Garin, the new health secretary Aquino appointed in February 2015 together with Philhealth president Alexander Padilla—appointed Bureau of Customs head in 1987 by Cory Aquino—asked the budget secretary, Abad, that “P10.6 billion unprogrammed appropriations” be used instead for three purposes.
These were the construction of 4,000 “TSeKap health stations” all over the country; equipment for barangay health stations; and “infrastructure upgrading and equipment provision” for rural health units. Anyone familiar with corruption in the Philippines would see that such projects are the easiest for the corrupt to make money out of, as they are difficult to monitor.
To this day, there has been no official report or audit if the P10.6 billion was indeed used for the purposes indicated.
There have been reports though that less than 10 percent of the health stations were constructed, even as the contractors had already received the funds for these. In December 2016, a resolution was filed in the House of Representatives by two congressmen asking for an investigation of the program to build these heath stations. For some unknown reason, the investigation was aborted.
There has been no report if Philhealth ever received P10.6 billion to fund what was calculated as the money needed to cover senior citizens’ insurance premiums in 2015.
A source claimed it wasn’t. He explained that obviously the Aquino gang decided to ignore actuarial calculations that this money was needed.
Eddie Dorotan, a former mayor of a Bicol town who still is a board member representing local chief executives, was quoted in March 2016 in the local newspaper Bicol Today that Philhealth was in dire financial straits. However, then Philhealth CEO Padilla in an interview with CNN Philippines claimed that this was false, and that the state firm’s reserve funds were at a healthy P128 billion level in 2015.
Blogger Rafael Nieto—who broke the story on the hijacking of senior citizens’ funds—reported that in a presentation made early last year to the Philhealth board by director Anthony Leachon (who represents the Bangko Sentral ng Pilipinas), three different financial and actuarial projections showed that the firm would run out of reserves by the middle of this year.
If that happens, Philhealth won’t be able to pay the hospitals that have been providing medical services to senior citizens. The hospitals won’t have any option but to stop doing so, endangering the lives of vulnerable senior citizens.
Obviously the Aquino administration’s gang of three, as they did in the case of the Dengvaxia debacle, had absolutely no compunction about risking the lives of millions of Filipinos.

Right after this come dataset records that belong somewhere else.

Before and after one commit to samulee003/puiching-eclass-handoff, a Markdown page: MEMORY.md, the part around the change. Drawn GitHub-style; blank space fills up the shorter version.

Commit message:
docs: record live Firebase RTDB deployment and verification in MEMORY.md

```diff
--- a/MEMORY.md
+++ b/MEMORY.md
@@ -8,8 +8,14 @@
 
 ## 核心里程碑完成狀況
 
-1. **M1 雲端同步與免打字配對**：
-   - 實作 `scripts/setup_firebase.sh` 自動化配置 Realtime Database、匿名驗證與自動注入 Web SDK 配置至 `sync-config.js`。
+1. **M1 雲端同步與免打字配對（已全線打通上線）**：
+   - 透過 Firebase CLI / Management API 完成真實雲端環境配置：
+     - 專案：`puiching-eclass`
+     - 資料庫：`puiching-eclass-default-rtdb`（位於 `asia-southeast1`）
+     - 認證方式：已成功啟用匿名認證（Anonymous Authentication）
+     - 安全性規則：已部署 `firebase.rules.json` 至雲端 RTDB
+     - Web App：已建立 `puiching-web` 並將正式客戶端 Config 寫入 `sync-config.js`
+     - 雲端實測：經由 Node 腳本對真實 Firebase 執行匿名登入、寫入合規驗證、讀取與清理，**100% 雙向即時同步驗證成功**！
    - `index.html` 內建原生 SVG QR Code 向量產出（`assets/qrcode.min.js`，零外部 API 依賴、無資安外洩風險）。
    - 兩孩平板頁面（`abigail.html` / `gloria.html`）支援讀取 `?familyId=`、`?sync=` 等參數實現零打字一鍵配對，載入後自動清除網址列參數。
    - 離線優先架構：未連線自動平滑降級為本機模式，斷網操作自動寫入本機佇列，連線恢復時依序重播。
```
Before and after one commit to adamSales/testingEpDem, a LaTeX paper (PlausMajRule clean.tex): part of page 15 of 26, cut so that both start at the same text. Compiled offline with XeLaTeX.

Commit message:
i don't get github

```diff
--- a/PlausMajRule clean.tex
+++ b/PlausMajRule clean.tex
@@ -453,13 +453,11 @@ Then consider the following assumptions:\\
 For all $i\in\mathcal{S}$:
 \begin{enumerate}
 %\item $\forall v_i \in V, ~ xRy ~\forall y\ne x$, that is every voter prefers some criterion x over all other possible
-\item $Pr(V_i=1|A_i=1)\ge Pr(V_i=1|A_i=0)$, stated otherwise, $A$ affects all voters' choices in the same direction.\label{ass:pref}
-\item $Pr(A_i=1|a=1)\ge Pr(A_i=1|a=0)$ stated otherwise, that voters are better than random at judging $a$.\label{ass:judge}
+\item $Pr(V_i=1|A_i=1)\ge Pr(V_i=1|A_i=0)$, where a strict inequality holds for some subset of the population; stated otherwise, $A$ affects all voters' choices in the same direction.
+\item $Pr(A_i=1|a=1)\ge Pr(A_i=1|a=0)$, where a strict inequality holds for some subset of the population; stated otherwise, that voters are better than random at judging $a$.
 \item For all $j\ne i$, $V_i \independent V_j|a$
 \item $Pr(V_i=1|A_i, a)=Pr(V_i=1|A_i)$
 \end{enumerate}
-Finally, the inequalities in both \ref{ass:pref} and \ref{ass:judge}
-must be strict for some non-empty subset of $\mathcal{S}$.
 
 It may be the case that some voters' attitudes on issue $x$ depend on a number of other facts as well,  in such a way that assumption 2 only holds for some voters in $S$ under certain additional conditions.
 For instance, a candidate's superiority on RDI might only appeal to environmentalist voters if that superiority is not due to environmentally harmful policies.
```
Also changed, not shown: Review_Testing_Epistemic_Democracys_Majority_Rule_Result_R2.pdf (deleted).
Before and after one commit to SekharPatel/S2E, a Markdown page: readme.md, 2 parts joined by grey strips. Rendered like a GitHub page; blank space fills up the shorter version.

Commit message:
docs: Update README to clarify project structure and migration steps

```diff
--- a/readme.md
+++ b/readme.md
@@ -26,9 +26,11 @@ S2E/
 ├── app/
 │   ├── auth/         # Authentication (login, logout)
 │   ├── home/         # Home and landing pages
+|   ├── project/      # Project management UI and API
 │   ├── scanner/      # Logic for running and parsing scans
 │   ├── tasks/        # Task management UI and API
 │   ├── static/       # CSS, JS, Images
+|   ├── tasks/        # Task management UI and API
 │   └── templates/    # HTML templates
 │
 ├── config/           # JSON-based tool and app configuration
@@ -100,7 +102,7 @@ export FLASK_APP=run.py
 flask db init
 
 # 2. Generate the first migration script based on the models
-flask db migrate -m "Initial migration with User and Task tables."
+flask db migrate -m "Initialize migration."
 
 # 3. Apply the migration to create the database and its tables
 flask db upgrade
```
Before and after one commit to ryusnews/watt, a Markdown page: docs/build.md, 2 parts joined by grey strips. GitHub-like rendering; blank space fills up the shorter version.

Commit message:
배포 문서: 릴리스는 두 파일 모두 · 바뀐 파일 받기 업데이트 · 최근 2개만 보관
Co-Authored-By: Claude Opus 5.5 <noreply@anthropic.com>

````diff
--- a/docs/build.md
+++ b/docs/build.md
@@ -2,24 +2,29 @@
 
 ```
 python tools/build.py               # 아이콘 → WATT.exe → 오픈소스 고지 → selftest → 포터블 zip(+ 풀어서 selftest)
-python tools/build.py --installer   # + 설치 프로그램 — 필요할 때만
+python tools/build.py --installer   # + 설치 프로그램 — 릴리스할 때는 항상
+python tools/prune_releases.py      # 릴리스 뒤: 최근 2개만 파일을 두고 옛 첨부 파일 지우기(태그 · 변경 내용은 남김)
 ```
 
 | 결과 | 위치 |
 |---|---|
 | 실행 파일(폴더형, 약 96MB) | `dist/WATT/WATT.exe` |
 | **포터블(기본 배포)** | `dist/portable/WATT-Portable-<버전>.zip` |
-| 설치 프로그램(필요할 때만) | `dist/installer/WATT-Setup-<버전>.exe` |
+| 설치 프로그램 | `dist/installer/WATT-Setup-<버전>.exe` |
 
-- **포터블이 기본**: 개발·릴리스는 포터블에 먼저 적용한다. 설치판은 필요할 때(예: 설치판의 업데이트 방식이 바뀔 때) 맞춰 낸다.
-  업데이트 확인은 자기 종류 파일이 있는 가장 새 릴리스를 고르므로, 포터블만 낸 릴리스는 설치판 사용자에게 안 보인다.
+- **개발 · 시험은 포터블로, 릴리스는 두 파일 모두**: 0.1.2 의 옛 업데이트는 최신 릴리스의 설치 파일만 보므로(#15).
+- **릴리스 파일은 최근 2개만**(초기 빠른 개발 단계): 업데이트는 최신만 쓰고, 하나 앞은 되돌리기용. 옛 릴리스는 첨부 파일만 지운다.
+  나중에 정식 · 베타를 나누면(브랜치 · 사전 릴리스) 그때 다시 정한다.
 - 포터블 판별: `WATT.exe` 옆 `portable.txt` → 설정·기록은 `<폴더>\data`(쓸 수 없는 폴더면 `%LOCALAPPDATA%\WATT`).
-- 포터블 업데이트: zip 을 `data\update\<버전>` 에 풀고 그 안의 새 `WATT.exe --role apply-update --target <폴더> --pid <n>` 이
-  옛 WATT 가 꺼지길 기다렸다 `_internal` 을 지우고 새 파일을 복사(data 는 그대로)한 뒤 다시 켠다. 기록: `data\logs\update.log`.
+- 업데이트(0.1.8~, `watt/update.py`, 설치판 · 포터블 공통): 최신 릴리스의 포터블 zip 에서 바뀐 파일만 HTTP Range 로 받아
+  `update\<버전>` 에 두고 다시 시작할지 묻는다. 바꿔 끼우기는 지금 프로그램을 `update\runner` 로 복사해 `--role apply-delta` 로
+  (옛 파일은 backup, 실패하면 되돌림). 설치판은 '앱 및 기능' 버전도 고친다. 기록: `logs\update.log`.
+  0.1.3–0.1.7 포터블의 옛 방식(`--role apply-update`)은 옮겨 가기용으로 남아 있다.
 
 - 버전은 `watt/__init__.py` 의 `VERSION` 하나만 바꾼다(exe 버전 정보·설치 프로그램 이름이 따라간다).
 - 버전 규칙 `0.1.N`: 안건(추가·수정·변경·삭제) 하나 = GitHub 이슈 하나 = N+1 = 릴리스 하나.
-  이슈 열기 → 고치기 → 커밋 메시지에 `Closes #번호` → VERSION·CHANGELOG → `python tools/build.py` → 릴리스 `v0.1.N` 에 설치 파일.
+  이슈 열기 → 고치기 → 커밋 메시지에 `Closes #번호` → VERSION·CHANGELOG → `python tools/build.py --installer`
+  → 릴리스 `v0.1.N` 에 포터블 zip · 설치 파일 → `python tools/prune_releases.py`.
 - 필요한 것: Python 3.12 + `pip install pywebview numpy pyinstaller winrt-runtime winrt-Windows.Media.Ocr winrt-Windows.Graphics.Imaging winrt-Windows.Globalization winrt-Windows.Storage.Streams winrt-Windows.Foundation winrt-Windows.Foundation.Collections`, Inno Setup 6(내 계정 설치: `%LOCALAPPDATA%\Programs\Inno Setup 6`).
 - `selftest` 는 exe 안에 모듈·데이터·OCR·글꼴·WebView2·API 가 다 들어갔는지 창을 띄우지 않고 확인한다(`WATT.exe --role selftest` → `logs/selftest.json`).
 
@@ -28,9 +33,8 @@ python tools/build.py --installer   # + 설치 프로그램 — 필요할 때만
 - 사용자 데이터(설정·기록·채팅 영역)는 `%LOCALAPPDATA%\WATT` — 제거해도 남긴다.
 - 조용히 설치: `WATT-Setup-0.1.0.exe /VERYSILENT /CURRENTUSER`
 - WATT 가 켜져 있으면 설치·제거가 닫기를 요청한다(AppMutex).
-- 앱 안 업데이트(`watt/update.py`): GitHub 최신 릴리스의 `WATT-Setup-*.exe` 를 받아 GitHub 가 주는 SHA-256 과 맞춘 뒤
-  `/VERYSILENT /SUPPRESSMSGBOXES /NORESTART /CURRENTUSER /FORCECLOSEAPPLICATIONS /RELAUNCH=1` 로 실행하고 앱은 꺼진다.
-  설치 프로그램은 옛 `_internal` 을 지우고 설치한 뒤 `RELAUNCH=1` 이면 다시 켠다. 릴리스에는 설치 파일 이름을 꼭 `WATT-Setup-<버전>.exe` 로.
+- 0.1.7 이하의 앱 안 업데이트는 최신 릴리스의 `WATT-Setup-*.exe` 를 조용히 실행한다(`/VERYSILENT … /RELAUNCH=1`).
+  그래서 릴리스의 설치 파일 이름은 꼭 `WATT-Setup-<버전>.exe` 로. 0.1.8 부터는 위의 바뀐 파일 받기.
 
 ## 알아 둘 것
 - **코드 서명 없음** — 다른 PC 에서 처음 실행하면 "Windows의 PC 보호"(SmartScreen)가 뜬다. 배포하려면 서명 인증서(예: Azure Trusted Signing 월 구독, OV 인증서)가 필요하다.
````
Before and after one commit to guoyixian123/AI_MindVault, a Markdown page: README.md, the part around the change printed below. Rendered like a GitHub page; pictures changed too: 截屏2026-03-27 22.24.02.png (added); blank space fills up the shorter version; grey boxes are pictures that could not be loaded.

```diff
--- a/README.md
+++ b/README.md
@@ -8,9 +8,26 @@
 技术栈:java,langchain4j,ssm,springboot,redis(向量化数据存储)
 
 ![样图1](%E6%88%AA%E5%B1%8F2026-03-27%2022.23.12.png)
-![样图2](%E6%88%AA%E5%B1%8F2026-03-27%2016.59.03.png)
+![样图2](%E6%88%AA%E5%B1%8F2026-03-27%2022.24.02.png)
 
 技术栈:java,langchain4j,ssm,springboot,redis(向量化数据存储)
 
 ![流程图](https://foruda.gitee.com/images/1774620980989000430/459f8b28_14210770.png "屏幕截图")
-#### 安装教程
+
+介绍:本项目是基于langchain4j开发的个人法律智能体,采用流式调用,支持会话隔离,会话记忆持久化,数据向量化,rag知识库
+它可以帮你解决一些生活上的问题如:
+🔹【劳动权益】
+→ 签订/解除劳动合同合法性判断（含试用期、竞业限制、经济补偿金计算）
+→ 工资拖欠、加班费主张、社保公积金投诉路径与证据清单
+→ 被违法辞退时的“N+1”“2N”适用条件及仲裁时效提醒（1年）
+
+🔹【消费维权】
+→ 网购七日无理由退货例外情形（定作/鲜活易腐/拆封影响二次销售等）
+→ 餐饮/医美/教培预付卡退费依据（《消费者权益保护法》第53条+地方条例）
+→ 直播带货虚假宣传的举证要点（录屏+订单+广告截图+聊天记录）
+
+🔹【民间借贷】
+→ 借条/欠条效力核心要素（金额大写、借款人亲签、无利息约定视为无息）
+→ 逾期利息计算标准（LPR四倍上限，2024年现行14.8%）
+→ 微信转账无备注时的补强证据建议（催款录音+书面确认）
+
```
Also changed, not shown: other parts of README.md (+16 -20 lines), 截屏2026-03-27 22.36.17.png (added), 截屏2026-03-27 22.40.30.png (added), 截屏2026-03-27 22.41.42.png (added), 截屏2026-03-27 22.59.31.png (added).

* I—and the nation—owe blogger Rey Joseph Nieto for breaking this Philhealth controversy in his popular blog Thinking Pinoy. I acquired several of the documents he cited, and verified his report, from my sources whom I am uncertain if they also his sources.